Another election is coming up and that means more tax increases on the ballot to prop up fragmentation in St. Louis County. The April 2016, August 2016, and November 2016 ballots included several tax increases and bond issues. The next ballot looks much the same.
Fragmentation and low-productivity auto-oriented development patterns are synergizing in the St. Louis area, driving up the per capita cost of government services, transportation, infrastructure, and utilities. Despite $100Ms in opportunity costs and a soft tax base under our current approach, municipal leaders are thinking inside the box to keep their budgets balanced. There are no mergers or disincorporations on the ballot.
- Crestwood (Pop. 11,942)- $0.45 per $100 assessed property tax increase.
- Kirkwood (Pop. 27,596)- Continue a 0.5% capital improvements sales tax
- Moline Acres (Pop. 2,439)- 0.25% sales tax increase for general revenue.
- Moline Acres (Pop. 2,439)- 0.5% sales tax increase for local parks and community center operations.
- Overland (Pop. 16,008)- Increase the property tax rate from $0.12 to $0.24 for residential, from $0.12 to $0.36 for commercial, and from $0.12 to $0.36 for personal property per $100 of assessed valuation solely for the purpose of funding the Retirement Plan for the Police Department.
- St. Ann (Pop. 12,971)- Increase the property tax rate to $1 per $100 assessed.
- Webster Groves (Pop. 23,203)- $0.20 per $100 assessed property tax increase to support pensions.
- Affton Fire Protection District – $0.25 per $100 assessed property tax increase.

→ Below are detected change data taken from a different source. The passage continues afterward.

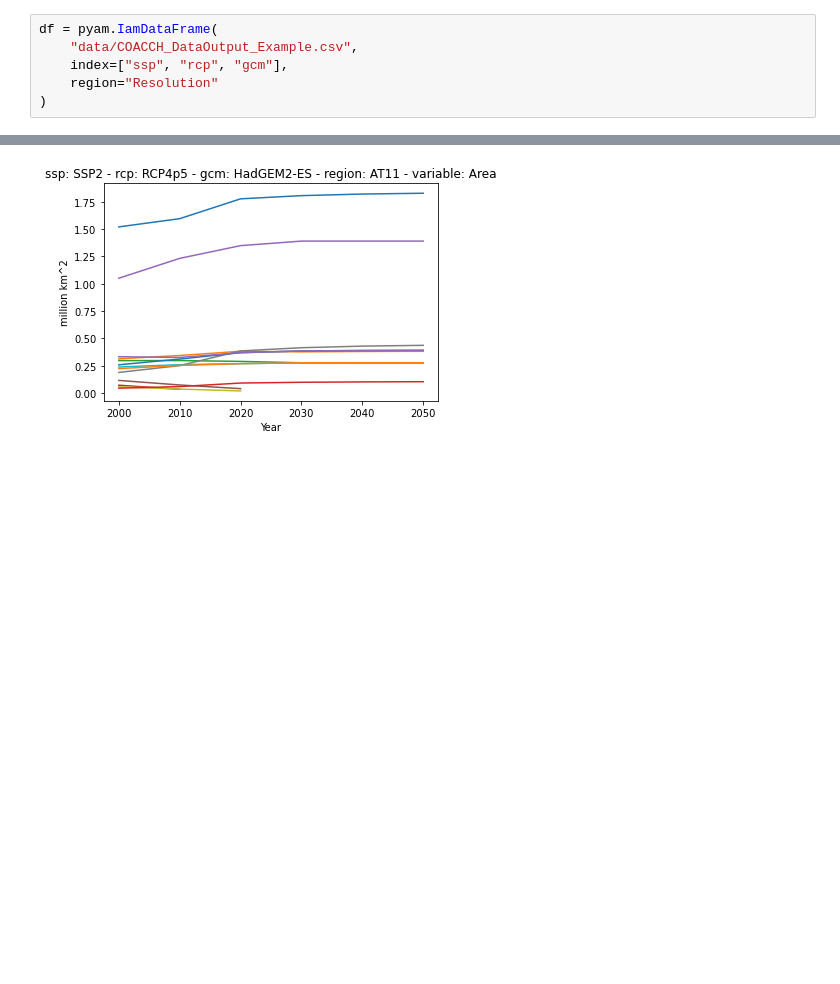
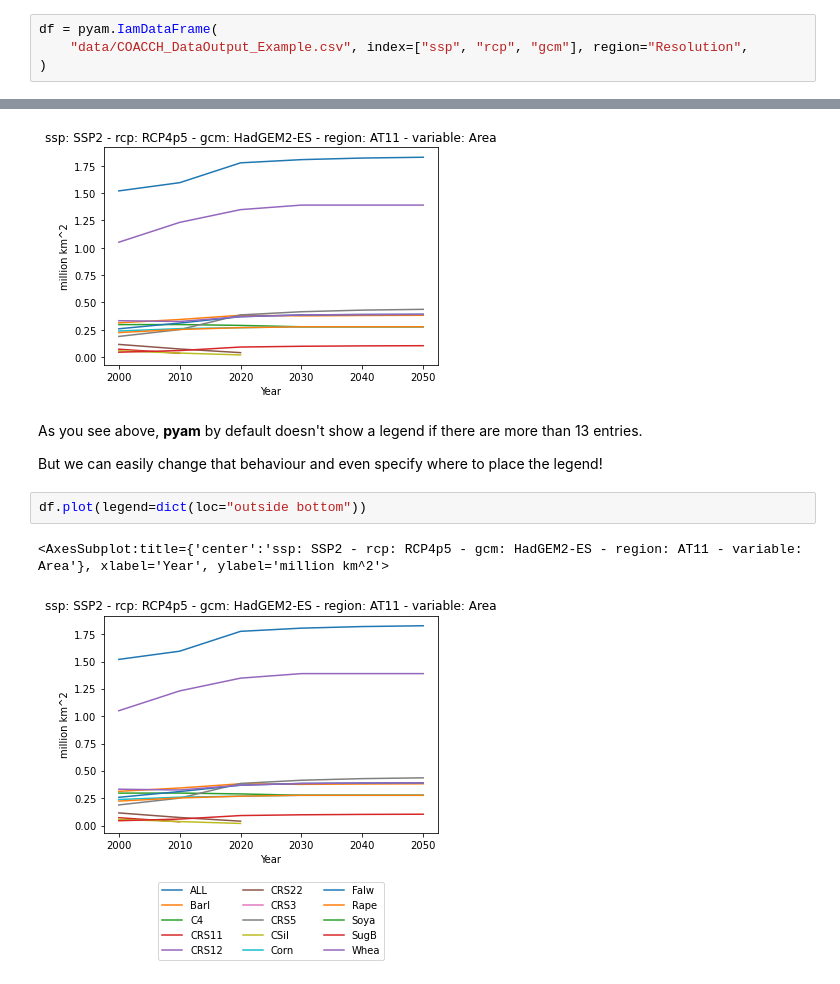
Before and after one commit to iiasa/coacch-data-format, a Jupyter notebook: coacch-data-tutorial.ipynb, the cells around one changed output, grey strips where cells are left out. Saved outputs shown, nothing was run; the diff lists cells and outputs as text; blank space fills up the shorter version.

```diff
--- a/coacch-data-tutorial.ipynb
+++ b/coacch-data-tutorial.ipynb
@@ -5,8 +13,6 @@ import pyam
 # %%
 df = pyam.IamDataFrame(
-    "data/COACCH_DataOutput_Example.csv",
-    index=["ssp", "rcp", "gcm"],
-    region="Resolution"
+    "data/COACCH_DataOutput_Example.csv", index=["ssp", "rcp", "gcm"], region="Resolution",
 )
 # %% [output]
 pyam - INFO: Running in a notebook, setting up a basic logging at level INFO
@@ -62,3 +74,12 @@ df.plot()
 pyam.plotting - INFO: >=13 labels, not applying legend
 <AxesSubplot:title={'center':'ssp: SSP2 - rcp: RCP4p5 - gcm: HadGEM2-ES - region: AT11 - variable: Area'}, xlabel='Year', ylabel='million km^2'>
 [figure]
+# %% [markdown]
+As you see above, **pyam** by default doesn't show a legend if there are more than 13 entries.
+
+But we can easily change that behaviour and even specify where to place the legend!
+# %%
+df.plot(legend=dict(loc="outside bottom"))
+# %% [output]
+<AxesSubplot:title={'center':'ssp: SSP2 - rcp: RCP4p5 - gcm: HadGEM2-ES - region: AT11 - variable: Area'}, xlabel='Year', ylabel='million km^2'>
+[figure, added]
```
Also changed, not shown: parts of 5 cells of this notebook.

- Fenton Fire Protection District – $0.39 per $100 assessed property tax increase.
- Metro-North Fire Protection District – $0.40 per $100 assessed property tax increase.
- St. Louis County and its 89 municipalities – A 0.5% sales tax to fund police and public safety

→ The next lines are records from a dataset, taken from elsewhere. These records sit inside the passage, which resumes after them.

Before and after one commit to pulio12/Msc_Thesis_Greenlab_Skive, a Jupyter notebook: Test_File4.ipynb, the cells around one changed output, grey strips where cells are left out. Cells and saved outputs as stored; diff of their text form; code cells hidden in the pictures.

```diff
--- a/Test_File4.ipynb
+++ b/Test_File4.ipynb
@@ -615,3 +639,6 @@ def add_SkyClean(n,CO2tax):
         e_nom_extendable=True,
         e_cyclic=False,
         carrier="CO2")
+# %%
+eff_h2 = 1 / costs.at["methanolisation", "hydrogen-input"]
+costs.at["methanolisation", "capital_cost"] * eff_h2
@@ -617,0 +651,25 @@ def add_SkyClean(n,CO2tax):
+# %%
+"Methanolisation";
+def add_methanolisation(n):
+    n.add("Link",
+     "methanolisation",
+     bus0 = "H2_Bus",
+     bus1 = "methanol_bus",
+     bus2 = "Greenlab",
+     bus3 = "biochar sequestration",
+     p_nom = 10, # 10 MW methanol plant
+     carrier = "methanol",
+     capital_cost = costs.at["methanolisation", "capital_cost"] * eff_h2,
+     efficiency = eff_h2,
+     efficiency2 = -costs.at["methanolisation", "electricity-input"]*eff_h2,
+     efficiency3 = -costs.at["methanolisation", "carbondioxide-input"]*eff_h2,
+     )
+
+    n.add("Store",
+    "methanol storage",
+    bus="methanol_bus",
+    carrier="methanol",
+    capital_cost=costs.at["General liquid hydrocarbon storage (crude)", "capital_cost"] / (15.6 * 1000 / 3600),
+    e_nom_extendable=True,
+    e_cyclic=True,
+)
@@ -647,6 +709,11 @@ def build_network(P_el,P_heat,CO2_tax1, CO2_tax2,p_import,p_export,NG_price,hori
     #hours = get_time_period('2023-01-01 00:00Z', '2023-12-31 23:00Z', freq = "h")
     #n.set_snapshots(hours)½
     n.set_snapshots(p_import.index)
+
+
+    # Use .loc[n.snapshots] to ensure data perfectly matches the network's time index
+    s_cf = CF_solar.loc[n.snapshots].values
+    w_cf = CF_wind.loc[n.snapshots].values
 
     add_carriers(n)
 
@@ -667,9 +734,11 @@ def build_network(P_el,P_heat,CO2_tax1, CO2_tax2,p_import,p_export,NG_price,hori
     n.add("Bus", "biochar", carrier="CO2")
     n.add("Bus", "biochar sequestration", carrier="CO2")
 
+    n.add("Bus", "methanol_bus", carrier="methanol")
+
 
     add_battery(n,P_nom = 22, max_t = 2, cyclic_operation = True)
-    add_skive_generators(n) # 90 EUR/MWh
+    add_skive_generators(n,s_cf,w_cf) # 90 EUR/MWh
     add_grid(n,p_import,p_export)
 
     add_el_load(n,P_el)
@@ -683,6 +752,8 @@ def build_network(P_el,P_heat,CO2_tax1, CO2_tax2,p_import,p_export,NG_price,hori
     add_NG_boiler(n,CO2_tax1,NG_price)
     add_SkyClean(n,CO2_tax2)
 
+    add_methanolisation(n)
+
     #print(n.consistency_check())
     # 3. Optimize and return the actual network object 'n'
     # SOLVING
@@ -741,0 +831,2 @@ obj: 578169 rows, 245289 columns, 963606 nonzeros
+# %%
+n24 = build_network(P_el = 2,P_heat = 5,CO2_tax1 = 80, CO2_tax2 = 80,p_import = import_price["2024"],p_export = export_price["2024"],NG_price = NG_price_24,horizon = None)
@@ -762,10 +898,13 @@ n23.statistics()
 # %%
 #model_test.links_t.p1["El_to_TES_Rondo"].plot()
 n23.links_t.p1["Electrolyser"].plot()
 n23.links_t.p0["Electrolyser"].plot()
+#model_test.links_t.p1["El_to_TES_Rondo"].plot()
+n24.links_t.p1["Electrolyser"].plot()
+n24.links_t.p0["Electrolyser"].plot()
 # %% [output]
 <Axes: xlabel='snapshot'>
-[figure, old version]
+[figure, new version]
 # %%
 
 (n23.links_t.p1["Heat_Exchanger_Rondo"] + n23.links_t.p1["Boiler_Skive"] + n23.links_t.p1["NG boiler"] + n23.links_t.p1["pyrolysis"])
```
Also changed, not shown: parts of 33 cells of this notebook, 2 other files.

Crestwood (and St. Ann) used to be a winner in the sales tax chase. The city relied upon shoppers from outside the city to pay sales taxes for decades. Since the Crestwood Mall closed the math doesn’t work anymore. It may never work given its low-productivity spread-out development pattern. The proposition’s verbiage may as well end with “… paying the increased costs associated with fragmentation.”
Shall there be a forty-five cent ($.45) increase in tax levy on one hundred dollars valuation for general municipal purposes including paying the increased costs associated with operating a local police department, operating a local fire department, building and facility maintenance, and other city operational needs in the City of Crestwood?
Prop P in St. Louis County would raise the sales tax 0.5% for police and public safety. The original plan was for the tax to apply just to unincorporated St. Louis County, but the Missouri Legislature didn’t pass enabling legislation. It would apply to the entire county and raise $80M per year, $34M of which would go to municipalities distributed on a per capita basis (~$50 per person). This props up fragmentation. It back fills the decline in revenue from court fines and fees since the spotlight was placed upon them after Ferguson and the passage of caps by the Missouri Legislature. Court revenues across the county were down $24M or 45% in 2016 compared to 2014. We should be reducing the number of police departments and municipalities and applying freed-up tax dollars towards public safety and other things more effectively.
We’ve set up a scheme resembling Enron-style accounting where debt and liabilities are hidden in subsidiaries (municipalities). Those liabilities are piling up, and we pretend they will be confined to those municipalities forever. Do we let the system unravel on its own where munis hold on until the bitter end and dump those liabilities onto the county or do we come together before the bill gets even worse?